Awabakal continued to be spoken in the late nineteenth century by some older Aboriginal people in the Swansea, Martinsville and Cooranbong areas, and by some white people in the communities of Swansea, Pelican and Belmont. Early in the twentieth century a young Percy Haslam, learning from old men like Berntee, Gommera and Yee-oekarlah, began a lifelong quest to preserve and teach the language. During the 1960s, Haslam researched Awabakal in partnership with the President of the Lake Macquarie Historical Society and scholar in languages, Mr. D. R. Blakemore. Haslam pursued his study of Awabakal from 1977 as Convocation Research Fellow at the University of Newcastle.
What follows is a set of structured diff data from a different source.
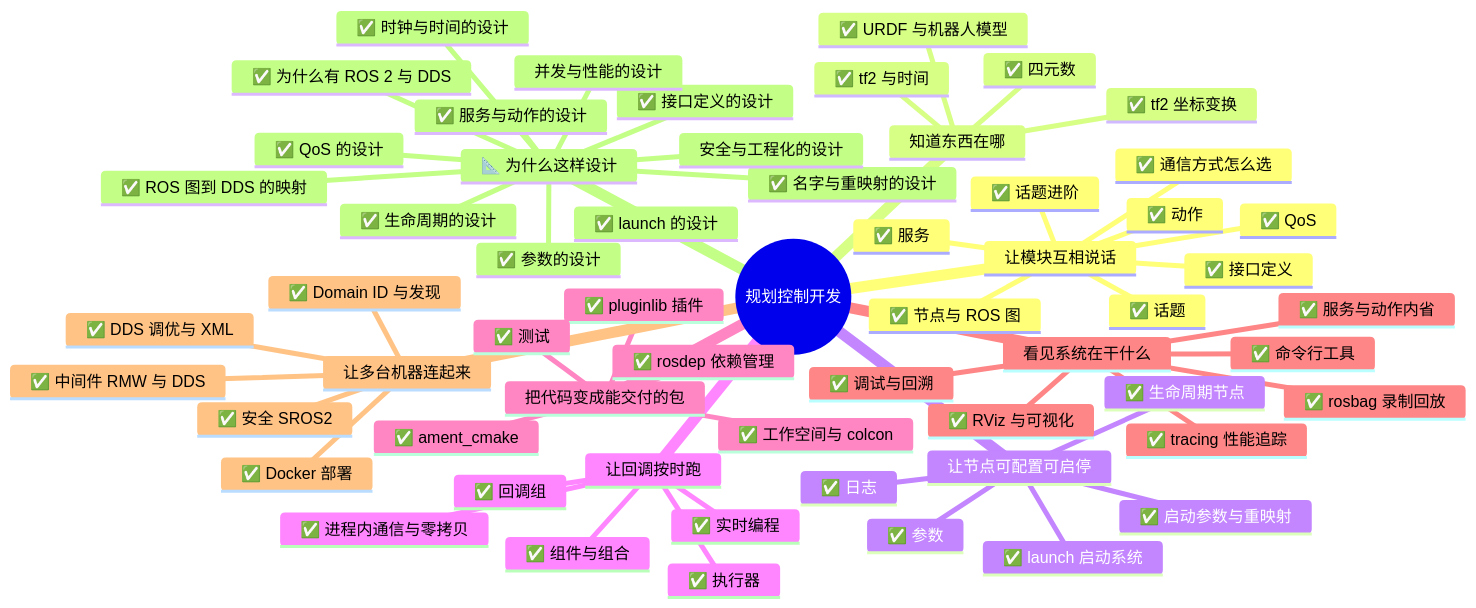
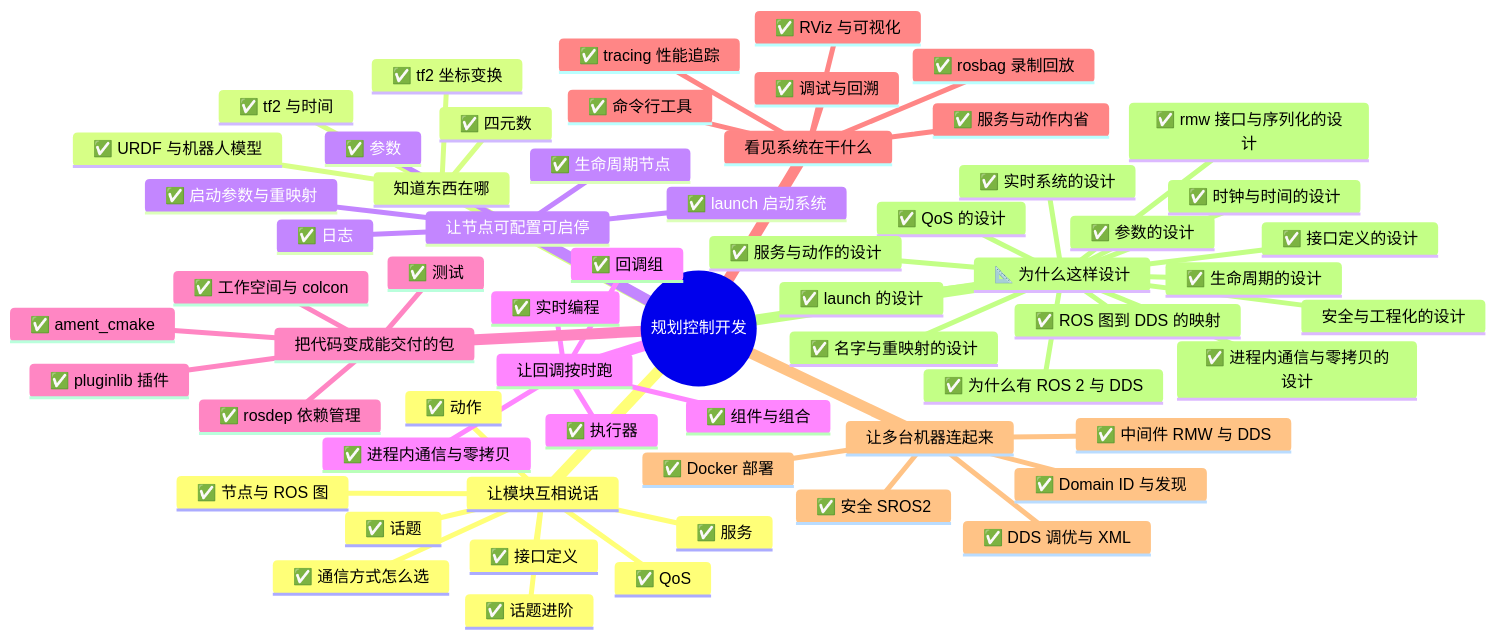
The diagram in study/map/overview.md (kevins-96/ros2_documentation), drawn with Mermaid before and after one commit. The commit also changed other lines of this file and 22 other files, not shown here.

````diff
--- a/study/map/overview.md
+++ b/study/map/overview.md
@@ -6,62 +6,64 @@
 ```mermaid
 mindmap
   root((规划控制开发))
     让模块互相说话
       ✅ 节点与 ROS 图
       ✅ 通信方式怎么选
       ✅ 话题
       ✅ QoS
       ✅ 服务
       ✅ 动作
       ✅ 接口定义
       ✅ 话题进阶
     知道东西在哪
       ✅ tf2 坐标变换
       ✅ tf2 与时间
       ✅ 四元数
       ✅ URDF 与机器人模型
     让节点可配置可启停
       ✅ 参数
       ✅ 生命周期节点
       ✅ launch 启动系统
       ✅ 启动参数与重映射
       ✅ 日志
     让回调按时跑
       ✅ 执行器
       ✅ 回调组
       ✅ 组件与组合
       ✅ 进程内通信与零拷贝
       ✅ 实时编程
     把代码变成能交付的包
       ✅ 工作空间与 colcon
       ✅ ament_cmake
       ✅ rosdep 依赖管理
       ✅ pluginlib 插件
       ✅ 测试
     看见系统在干什么
       ✅ 命令行工具
       ✅ rosbag 录制回放
       ✅ 服务与动作内省
       ✅ 调试与回溯
       ✅ tracing 性能追踪
       ✅ RViz 与可视化
     让多台机器连起来
       ✅ 中间件 RMW 与 DDS
       ✅ Domain ID 与发现
       ✅ DDS 调优与 XML
       ✅ Docker 部署
       ✅ 安全 SROS2
     📐 为什么这样设计
       ✅ 为什么有 ROS 2 与 DDS
       ✅ ROS 图到 DDS 的映射
       ✅ QoS 的设计
       ✅ 服务与动作的设计
       ✅ 接口定义的设计
       ✅ 参数的设计
       ✅ 名字与重映射的设计
       ✅ 生命周期的设计
       ✅ 时钟与时间的设计
       ✅ launch 的设计
-      并发与性能的设计
+      ✅ 实时系统的设计
+      ✅ 进程内通信与零拷贝的设计
+      ✅ rmw 接口与序列化的设计
       安全与工程化的设计
 ```
````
From 1986 he initiated projects designed to revive the language among Aboriginal descendants in the region, which saw Awabakal taught to students at Gateshead High School, to Aboriginal inmates at Cessnock and Long Bay gaols, and broadcast as weekly lessons on Newcastle community radio station 2NURFM.

Today, there is renewed vigour in plans to revive Awabakal, advanced by the Wandiyali Aboriginal Youth Service, with the assistance and scholarship of John Meynard of the University of Newcastle University's Wollotuka School of Aboriginal Studies. A report commissioned by the University in 1999 recommended further research into the possibility of offering a course in the Awabakal language. A contemporary, scholarly linguistic analysis of the nineteenth century Awabakal language studies is very much required.

Follow the links to:

  • Missionaries and linguistics by Assoc. Prof. Hilary M. Carey, which details the pursuit of Indigenous languages by nineteenth century evangelical missionaries, providing background to the amazing legacy of Reverend L.E. Threlkeld and Birabahn.
  • The Gospel of St. Mark in Awabakal, transcribed and edited by Sue West and Dr. David Andrew Roberts from a manuscript in the Mitchell Library, published here for the first time.
  • An English-Awabakal Dictionary, compiled by Dr. David Andrew Roberts from Threlkeld's An Australian Grammar (Threlkeld 1834) and Fraser's An Australian Language (Fraser 1892). The Dictionary contains over 500 English words, giving their Awabakal translation (with references) and contrasting the spellings and orthography of Threlkeld and Fraser.

A list of Awabakal Language Studies can be found in the Bibliography.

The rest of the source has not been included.